Start of Record excerpts

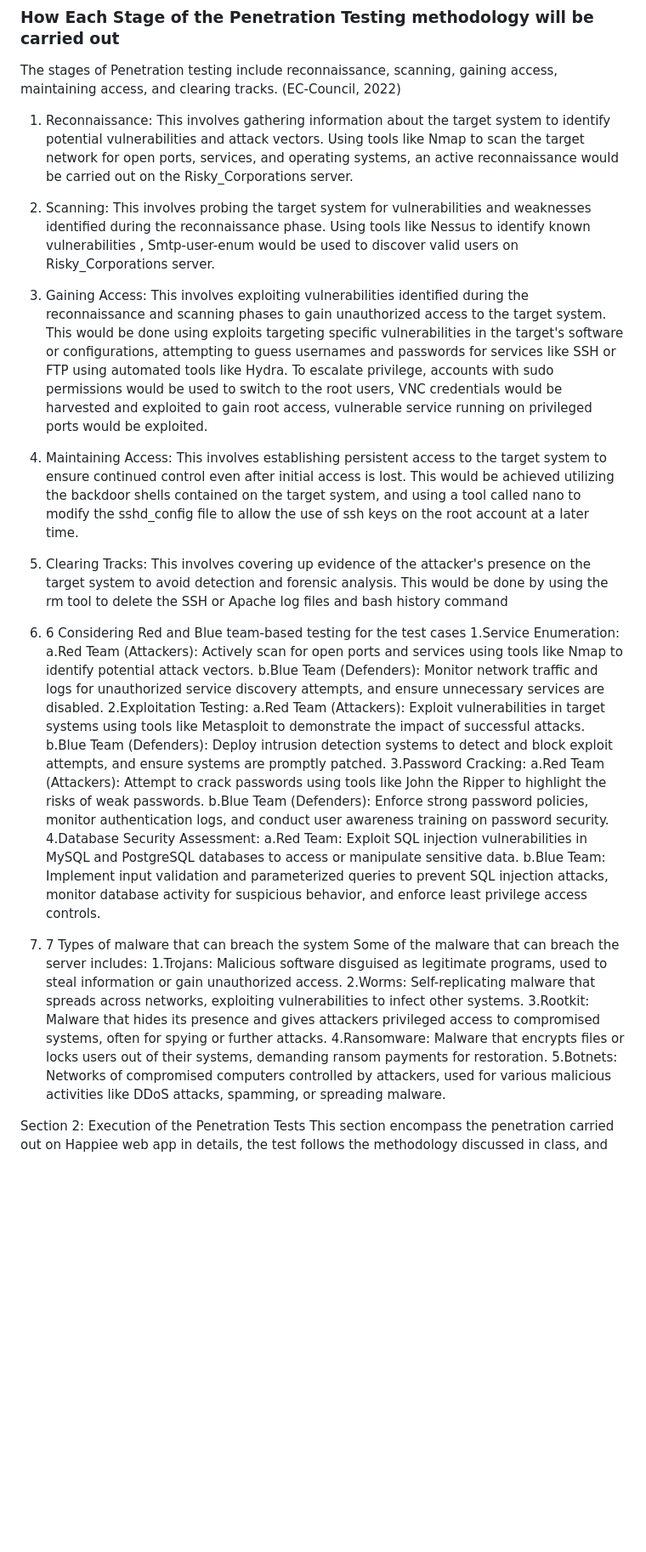
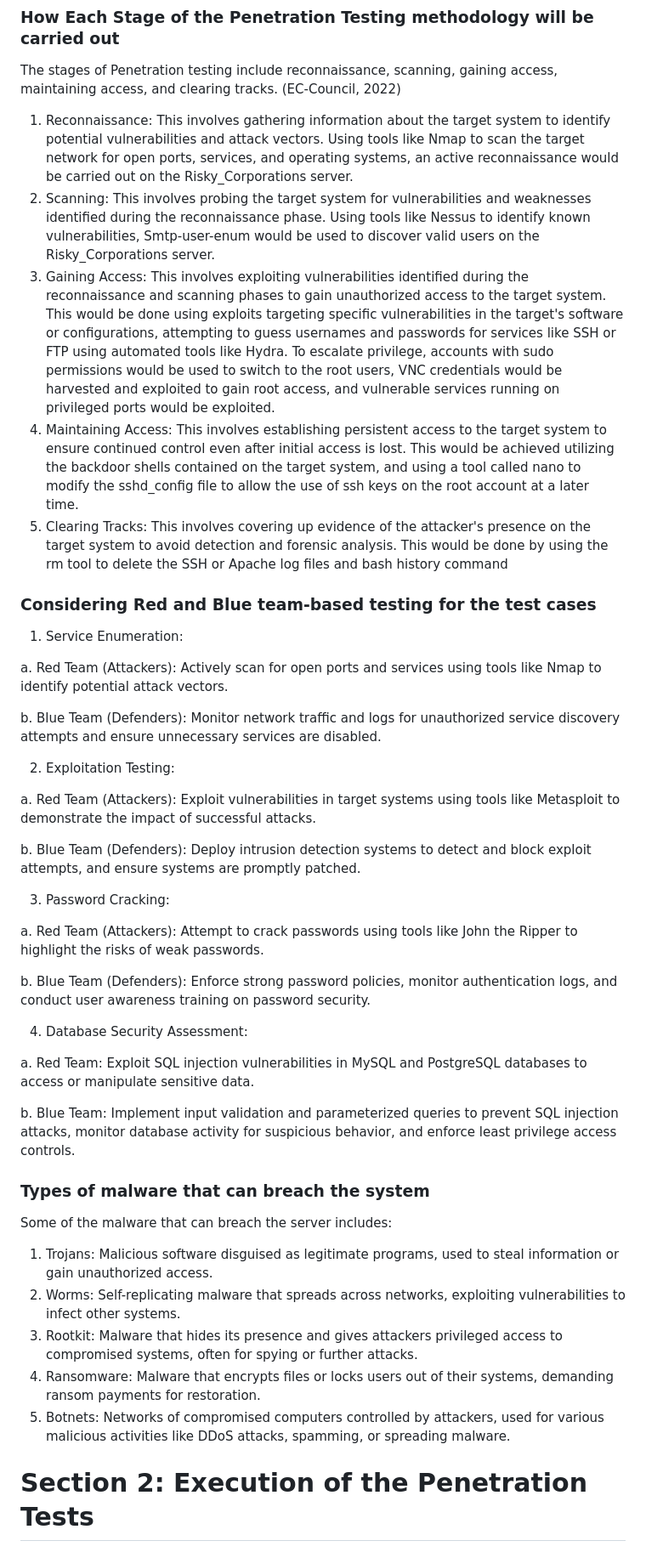
Before and after one commit to Tharisky/Portfolio, a Markdown page: Projects/VAPT ( March 2022) - Metasploitable 2/Report.md, the part around the change printed below. Shown: that part at 85% size. Rendered like a GitHub page; blank space fills up the shorter version.

```diff
--- a/Projects/VAPT ( March 2022) - Metasploitable 2/Report.md
+++ b/Projects/VAPT ( March 2022) - Metasploitable 2/Report.md
@@ -57,31 +57,44 @@ ____
 
 The stages of  Penetration testing include reconnaissance, scanning, gaining access, maintaining access, and clearing tracks. (EC-Council, 2022)
 1. Reconnaissance: This involves gathering information about the target system to identify potential vulnerabilities and attack vectors. Using tools like Nmap to scan the target network for open ports, services, and operating systems, an active reconnaissance would be carried out on the Risky_Corporations server.
-2. Scanning: This involves probing the target system for vulnerabilities and weaknesses identified during the reconnaissance phase. Using tools like Nessus to identify known vulnerabilities , Smtp-user-enum would be  used to discover valid users  on Risky_Corporations server.
-3. Gaining Access: This  involves exploiting vulnerabilities identified during the reconnaissance and scanning phases to gain unauthorized access to the target system. This would be done using exploits targeting specific vulnerabilities in the target's software or configurations,  attempting to guess usernames and passwords for services like SSH or FTP using automated tools like Hydra. To escalate privilege, accounts with sudo permissions would be used to switch to the root users, VNC credentials would be harvested and exploited to gain root access, vulnerable service running on privileged ports would be exploited.
+2. Scanning: This involves probing the target system for vulnerabilities and weaknesses identified during the reconnaissance phase. Using tools like Nessus to identify known vulnerabilities, Smtp-user-enum would be  used to discover valid users  on the Risky_Corporations server.
+3. Gaining Access: This  involves exploiting vulnerabilities identified during the reconnaissance and scanning phases to gain unauthorized access to the target system. This would be done using exploits targeting specific vulnerabilities in the target's software or configurations,  attempting to guess usernames and passwords for services like SSH or FTP using automated tools like Hydra. To escalate privilege, accounts with sudo permissions would be used to switch to the root users, VNC credentials would be harvested and exploited to gain root access, and vulnerable services running on privileged ports would be exploited.
 4. Maintaining Access: This  involves establishing persistent access to the target system to ensure continued control even after initial access is lost. This would be achieved  utilizing the backdoor shells  contained on the target system, and  using a tool called nano to modify the sshd_config file to allow the use of ssh keys on the root account at a later time.
 5. Clearing Tracks: This involves covering up evidence of the attacker's presence on the target system to avoid detection and forensic analysis. This would be done by  using the rm tool to delete the  SSH or Apache log files and bash history command
 
-1. 6 Considering Red and Blue team-based testing for the test cases
-1.Service Enumeration:
-a.Red Team (Attackers): Actively scan for open ports and services using tools like Nmap to identify potential attack vectors.
-b.Blue Team (Defenders): Monitor network traffic and logs for unauthorized service discovery attempts, and ensure unnecessary services are disabled.
-2.Exploitation Testing:
-a.Red Team (Attackers): Exploit vulnerabilities in target systems using tools like Metasploit to demonstrate the impact of successful attacks.
-b.Blue Team (Defenders): Deploy intrusion detection systems to detect and block exploit attempts, and ensure systems are promptly patched.
-3.Password Cracking:
-a.Red Team (Attackers): Attempt to crack passwords using tools like John the Ripper to highlight the risks of weak passwords.
-b.Blue Team (Defenders): Enforce strong password policies, monitor authentication logs, and conduct user awareness training on password security.
-4.Database Security Assessment:
-a.Red Team: Exploit SQL injection vulnerabilities in MySQL and PostgreSQL databases to access or manipulate sensitive data.
-b.Blue Team: Implement input validation and parameterized queries to prevent SQL injection attacks, monitor database activity for suspicious behavior, and enforce least privilege access controls.
-1. 7 Types of malware that can breach the system
+### Considering Red and Blue team-based testing for the test cases
+
+1. Service Enumeration:
+
+a. Red Team (Attackers): Actively scan for open ports and services using tools like Nmap to identify potential attack vectors.
+
+b. Blue Team (Defenders): Monitor network traffic and logs for unauthorized service discovery attempts and ensure unnecessary services are disabled.
+
+2. Exploitation Testing:
+
+a. Red Team (Attackers): Exploit vulnerabilities in target systems using tools like Metasploit to demonstrate the impact of successful attacks.
+
+b. Blue Team (Defenders): Deploy intrusion detection systems to detect and block exploit attempts, and ensure systems are promptly patched.
+
+3. Password Cracking:
+
+a. Red Team (Attackers): Attempt to crack passwords using tools like John the Ripper to highlight the risks of weak passwords.
+
+b. Blue Team (Defenders): Enforce strong password policies, monitor authentication logs, and conduct user awareness training on password security.
+
+4. Database Security Assessment:
+
+a. Red Team: Exploit SQL injection vulnerabilities in MySQL and PostgreSQL databases to access or manipulate sensitive data.
+
+b. Blue Team: Implement input validation and parameterized queries to prevent SQL injection attacks, monitor database activity for suspicious behavior, and enforce least privilege access controls.
+
+### Types of malware that can breach the system
 Some of the malware that can breach the server  includes:
-1.Trojans: Malicious software disguised as legitimate programs, used to steal information or gain unauthorized access.
-2.Worms: Self-replicating malware that spreads across networks, exploiting vulnerabilities to infect other systems.
-3.Rootkit: Malware that hides its presence and gives attackers privileged access to compromised systems, often for spying or further attacks.
-4.Ransomware: Malware that encrypts files or locks users out of their systems, demanding ransom payments for restoration.
-5.Botnets: Networks of compromised computers controlled by attackers, used for various malicious activities like DDoS attacks, spamming, or spreading malware.
+1. Trojans: Malicious software disguised as legitimate programs, used to steal information or gain unauthorized access.
+2. Worms: Self-replicating malware that spreads across networks, exploiting vulnerabilities to infect other systems.
+3. Rootkit: Malware that hides its presence and gives attackers privileged access to compromised systems, often for spying or further attacks.
+4. Ransomware: Malware that encrypts files or locks users out of their systems, demanding ransom payments for restoration.
+5. Botnets: Networks of compromised computers controlled by attackers, used for various malicious activities like DDoS attacks, spamming, or spreading malware.
 
 
 
@@ -90,5 +103,6 @@ Some of the malware that can breach the server  includes:
 
 
 
-Section 2: Execution of the Penetration Tests
+# Section 2: Execution of the Penetration Tests
+
 This section encompass the penetration carried out on Happiee web app in details, the test follows the methodology discussed in class, and the stages of the test includes:
```
Also changed, not shown: other parts of Projects/VAPT ( March 2022) - Metasploitable 2/Report.md (+10 -12 lines).
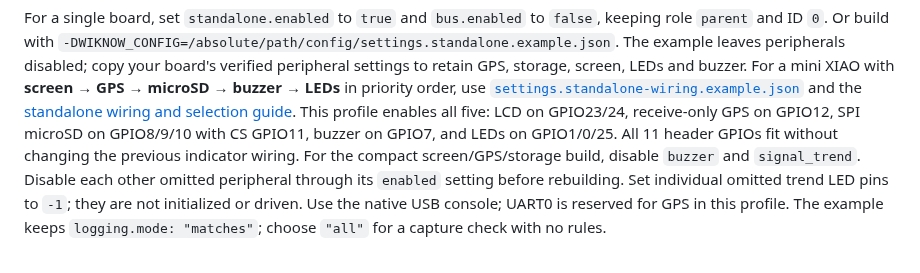
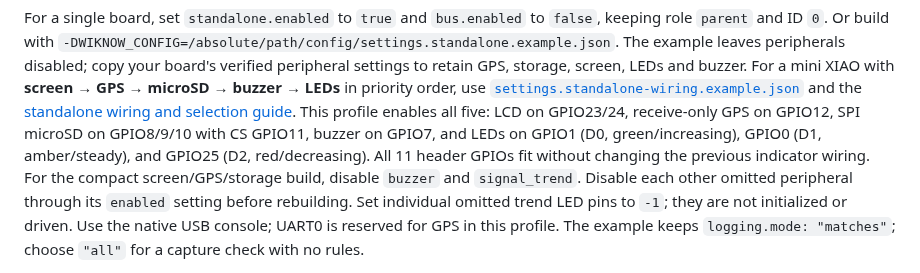
Before and after one commit to jscottbranson/wi-know, a Markdown page: config/README.md, the part around the change. Rendered like a GitHub page.

```diff
--- a/config/README.md
+++ b/config/README.md
@@ -148,7 +148,8 @@ settings to retain GPS, storage, screen, LEDs and buzzer. For a mini XIAO with
 [`settings.standalone-wiring.example.json`](settings.standalone-wiring.example.json)
 and the [standalone wiring and selection guide](../docs/wiring.md#standalone-mini-xiao-esp32-c5).
 This profile enables all five: LCD on GPIO23/24, receive-only GPS on GPIO12,
-SPI microSD on GPIO8/9/10 with CS GPIO11, buzzer on GPIO7, and LEDs on GPIO1/0/25.
+SPI microSD on GPIO8/9/10 with CS GPIO11, buzzer on GPIO7, and LEDs on GPIO1 (D0, green/increasing), GPIO0 (D1, amber/steady), and
+GPIO25 (D2, red/decreasing).
 All 11 header GPIOs fit without changing the previous indicator wiring. For the
 compact screen/GPS/storage build, disable `buzzer` and `signal_trend`. Disable
 each other omitted peripheral through its `enabled` setting before rebuilding.
```
Also changed, not shown: docs/wiring.md (+3 -3 lines), docs/images/xiao-standalone-wiring.png, 4 other files.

End of Record excerpts

▸ The problem:
In full and without error, repeat the listing above, omitting its images.

▸ Reply:
Before and after one commit to Tharisky/Portfolio, a Markdown page: Projects/VAPT ( March 2022) - Metasploitable 2/Report.md, the part around the change printed below. Shown: that part at 85% size. Rendered like a GitHub page; blank space fills up the shorter version.

```diff
--- a/Projects/VAPT ( March 2022) - Metasploitable 2/Report.md
+++ b/Projects/VAPT ( March 2022) - Metasploitable 2/Report.md
@@ -57,31 +57,44 @@ ____
 
 The stages of  Penetration testing include reconnaissance, scanning, gaining access, maintaining access, and clearing tracks. (EC-Council, 2022)
 1. Reconnaissance: This involves gathering information about the target system to identify potential vulnerabilities and attack vectors. Using tools like Nmap to scan the target network for open ports, services, and operating systems, an active reconnaissance would be carried out on the Risky_Corporations server.
-2. Scanning: This involves probing the target system for vulnerabilities and weaknesses identified during the reconnaissance phase. Using tools like Nessus to identify known vulnerabilities , Smtp-user-enum would be  used to discover valid users  on Risky_Corporations server.
-3. Gaining Access: This  involves exploiting vulnerabilities identified during the reconnaissance and scanning phases to gain unauthorized access to the target system. This would be done using exploits targeting specific vulnerabilities in the target's software or configurations,  attempting to guess usernames and passwords for services like SSH or FTP using automated tools like Hydra. To escalate privilege, accounts with sudo permissions would be used to switch to the root users, VNC credentials would be harvested and exploited to gain root access, vulnerable service running on privileged ports would be exploited.
+2. Scanning: This involves probing the target system for vulnerabilities and weaknesses identified during the reconnaissance phase. Using tools like Nessus to identify known vulnerabilities, Smtp-user-enum would be  used to discover valid users  on the Risky_Corporations server.
+3. Gaining Access: This  involves exploiting vulnerabilities identified during the reconnaissance and scanning phases to gain unauthorized access to the target system. This would be done using exploits targeting specific vulnerabilities in the target's software or configurations,  attempting to guess usernames and passwords for services like SSH or FTP using automated tools like Hydra. To escalate privilege, accounts with sudo permissions would be used to switch to the root users, VNC credentials would be harvested and exploited to gain root access, and vulnerable services running on privileged ports would be exploited.
 4. Maintaining Access: This  involves establishing persistent access to the target system to ensure continued control even after initial access is lost. This would be achieved  utilizing the backdoor shells  contained on the target system, and  using a tool called nano to modify the sshd_config file to allow the use of ssh keys on the root account at a later time.
 5. Clearing Tracks: This involves covering up evidence of the attacker's presence on the target system to avoid detection and forensic analysis. This would be done by  using the rm tool to delete the  SSH or Apache log files and bash history command
 
-1. 6 Considering Red and Blue team-based testing for the test cases
-1.Service Enumeration:
-a.Red Team (Attackers): Actively scan for open ports and services using tools like Nmap to identify potential attack vectors.
-b.Blue Team (Defenders): Monitor network traffic and logs for unauthorized service discovery attempts, and ensure unnecessary services are disabled.
-2.Exploitation Testing:
-a.Red Team (Attackers): Exploit vulnerabilities in target systems using tools like Metasploit to demonstrate the impact of successful attacks.
-b.Blue Team (Defenders): Deploy intrusion detection systems to detect and block exploit attempts, and ensure systems are promptly patched.
-3.Password Cracking:
-a.Red Team (Attackers): Attempt to crack passwords using tools like John the Ripper to highlight the risks of weak passwords.
-b.Blue Team (Defenders): Enforce strong password policies, monitor authentication logs, and conduct user awareness training on password security.
-4.Database Security Assessment:
-a.Red Team: Exploit SQL injection vulnerabilities in MySQL and PostgreSQL databases to access or manipulate sensitive data.
-b.Blue Team: Implement input validation and parameterized queries to prevent SQL injection attacks, monitor database activity for suspicious behavior, and enforce least privilege access controls.
-1. 7 Types of malware that can breach the system
+### Considering Red and Blue team-based testing for the test cases
+
+1. Service Enumeration:
+
+a. Red Team (Attackers): Actively scan for open ports and services using tools like Nmap to identify potential attack vectors.
+
+b. Blue Team (Defenders): Monitor network traffic and logs for unauthorized service discovery attempts and ensure unnecessary services are disabled.
+
+2. Exploitation Testing:
+
+a. Red Team (Attackers): Exploit vulnerabilities in target systems using tools like Metasploit to demonstrate the impact of successful attacks.
+
+b. Blue Team (Defenders): Deploy intrusion detection systems to detect and block exploit attempts, and ensure systems are promptly patched.
+
+3. Password Cracking:
+
+a. Red Team (Attackers): Attempt to crack passwords using tools like John the Ripper to highlight the risks of weak passwords.
+
+b. Blue Team (Defenders): Enforce strong password policies, monitor authentication logs, and conduct user awareness training on password security.
+
+4. Database Security Assessment:
+
+a. Red Team: Exploit SQL injection vulnerabilities in MySQL and PostgreSQL databases to access or manipulate sensitive data.
+
+b. Blue Team: Implement input validation and parameterized queries to prevent SQL injection attacks, monitor database activity for suspicious behavior, and enforce least privilege access controls.
+
+### Types of malware that can breach the system
 Some of the malware that can breach the server  includes:
-1.Trojans: Malicious software disguised as legitimate programs, used to steal information or gain unauthorized access.
-2.Worms: Self-replicating malware that spreads across networks, exploiting vulnerabilities to infect other systems.
-3.Rootkit: Malware that hides its presence and gives attackers privileged access to compromised systems, often for spying or further attacks.
-4.Ransomware: Malware that encrypts files or locks users out of their systems, demanding ransom payments for restoration.
-5.Botnets: Networks of compromised computers controlled by attackers, used for various malicious activities like DDoS attacks, spamming, or spreading malware.
+1. Trojans: Malicious software disguised as legitimate programs, used to steal information or gain unauthorized access.
+2. Worms: Self-replicating malware that spreads across networks, exploiting vulnerabilities to infect other systems.
+3. Rootkit: Malware that hides its presence and gives attackers privileged access to compromised systems, often for spying or further attacks.
+4. Ransomware: Malware that encrypts files or locks users out of their systems, demanding ransom payments for restoration.
+5. Botnets: Networks of compromised computers controlled by attackers, used for various malicious activities like DDoS attacks, spamming, or spreading malware.
 
 
 
@@ -90,5 +103,6 @@ Some of the malware that can breach the server  includes:
 
 
 
-Section 2: Execution of the Penetration Tests
+# Section 2: Execution of the Penetration Tests
+
 This section encompass the penetration carried out on Happiee web app in details, the test follows the methodology discussed in class, and the stages of the test includes:
```
Also changed, not shown: other parts of Projects/VAPT ( March 2022) - Metasploitable 2/Report.md (+10 -12 lines).
Before and after one commit to jscottbranson/wi-know, a Markdown page: config/README.md, the part around the change. Rendered like a GitHub page.

```diff
--- a/config/README.md
+++ b/config/README.md
@@ -148,7 +148,8 @@ settings to retain GPS, storage, screen, LEDs and buzzer. For a mini XIAO with
 [`settings.standalone-wiring.example.json`](settings.standalone-wiring.example.json)
 and the [standalone wiring and selection guide](../docs/wiring.md#standalone-mini-xiao-esp32-c5).
 This profile enables all five: LCD on GPIO23/24, receive-only GPS on GPIO12,
-SPI microSD on GPIO8/9/10 with CS GPIO11, buzzer on GPIO7, and LEDs on GPIO1/0/25.
+SPI microSD on GPIO8/9/10 with CS GPIO11, buzzer on GPIO7, and LEDs on GPIO1 (D0, green/increasing), GPIO0 (D1, amber/steady), and
+GPIO25 (D2, red/decreasing).
 All 11 header GPIOs fit without changing the previous indicator wiring. For the
 compact screen/GPS/storage build, disable `buzzer` and `signal_trend`. Disable
 each other omitted peripheral through its `enabled` setting before rebuilding.
```
Also changed, not shown: docs/wiring.md (+3 -3 lines), docs/images/xiao-standalone-wiring.png, 4 other files.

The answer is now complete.